b12B12 – Culture Evolves

This paper examines how evolutionary theory can be explained to understand cultural change.

Does cultural change constitute a form of evolutionary process that share fundamental similarities to genetic evolution? What are the key differences and what are their implications? This paper provides a comprehensive survey of the field of cultural evolutionary studies, which studies human and non-human cultural change using methods and concepts based on evolutionary theory. In this framework, cultural change is seen as changes over time in the frequency of cultural variants expressed in a population. This could be the result of factors such as natural selection, drift, or migration, but also innovation and different forms of transmission biases. Selected topics include theoretical models of social learning, the application of phylogenetic methods to cultural data, inferential tools for analysing fashion cycles, and key concepts such as cumulative cultural evolution and cultural group selection. The paper also introduces practical skills for creating computer simulations of human behaviour and phylogenetic analysis of cultural data.

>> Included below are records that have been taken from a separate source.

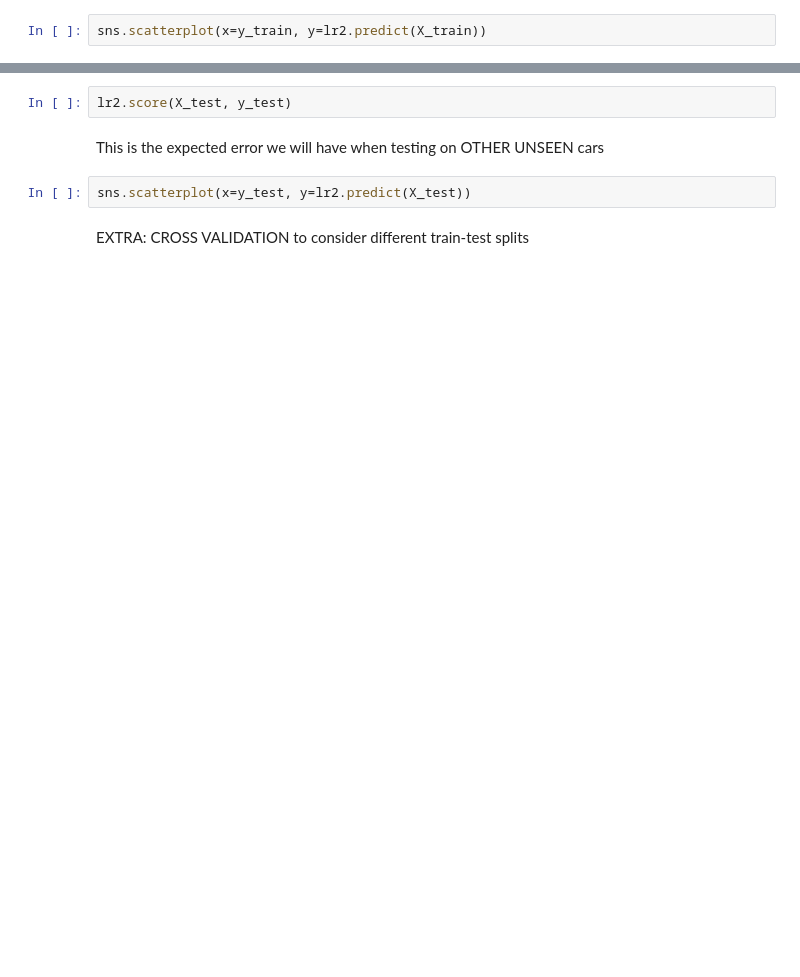
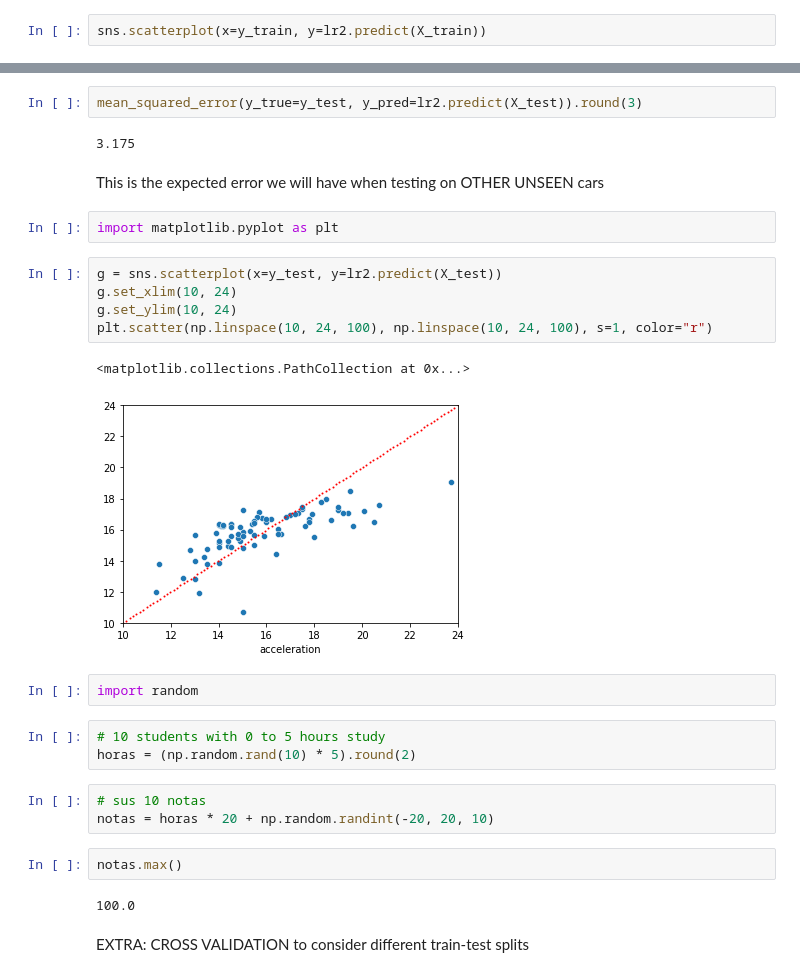
Before and after one commit to Ironhack-Data-Madrid-Mayo-2021/Classroom-Materials, a Jupyter notebook: week_07/train_validation_micro_reminder.ipynb, the cells around one changed output, grey strips where cells are left out. Cells and saved outputs as stored; diff of their text form; blank space fills up the shorter version.

```diff
--- a/week_07/train_validation_micro_reminder.ipynb
+++ b/week_07/train_validation_micro_reminder.ipynb
@@ -101,8 +221,30 @@ y_test[:5]
-# %%
-lr2.score(X_test, y_test)
+# %%
+mean_squared_error(y_true=y_test, y_pred=lr2.predict(X_test)).round(3)
+# %% [output]
+3.175
 # %% [markdown]
 This is the expected error we will have when testing on OTHER UNSEEN cars
-# %%
-sns.scatterplot(x=y_test, y=lr2.predict(X_test))
+# %%
+import matplotlib.pyplot as plt
+# %%
+g = sns.scatterplot(x=y_test, y=lr2.predict(X_test))
+g.set_xlim(10, 24)
+g.set_ylim(10, 24)
+plt.scatter(np.linspace(10, 24, 100), np.linspace(10, 24, 100), s=1, color="r")
+# %% [output]
+<matplotlib.collections.PathCollection at 0x...>
+[figure, added]
+# %%
+import random
+# %%
+# 10 students with 0 to 5 hours study
+horas = (np.random.rand(10) * 5).round(2)
+# %%
+# sus 10 notas
+notas = horas * 20 + np.random.randint(-20, 20, 10)
+# %%
+notas.max()
+# %% [output]
+100.0
 # %% [markdown]
 EXTRA: CROSS VALIDATION to consider different train-test splits
```
Also changed, not shown: parts of 34 cells of this notebook, 1 other file.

It may be taken as an option by:

  • students doing the Biological Anthropology Track in Part IIB of the Archaeology Tripos
  • students doing the Biological Anthropology/Archaeology Joint Track as Part IIB of the Archaeology Tripos
  • students who have completed Part IB MVST, NST, PBS or Part IIA HSPS and are doing a one-year Part II in Biological Anthropology as part of the Archaeology Tripos
  • students doing Part II PBS and NST or Part IIB Archaeology
  • NST Part II Biological and Biomedical Sciences students as part of a Major in Human Evolution, Ecology and Behaviour


Paper Coordinator: Dr Enrico Crema

Lent Term: 10 lectures, 2 seminars, 4 Lab Sessions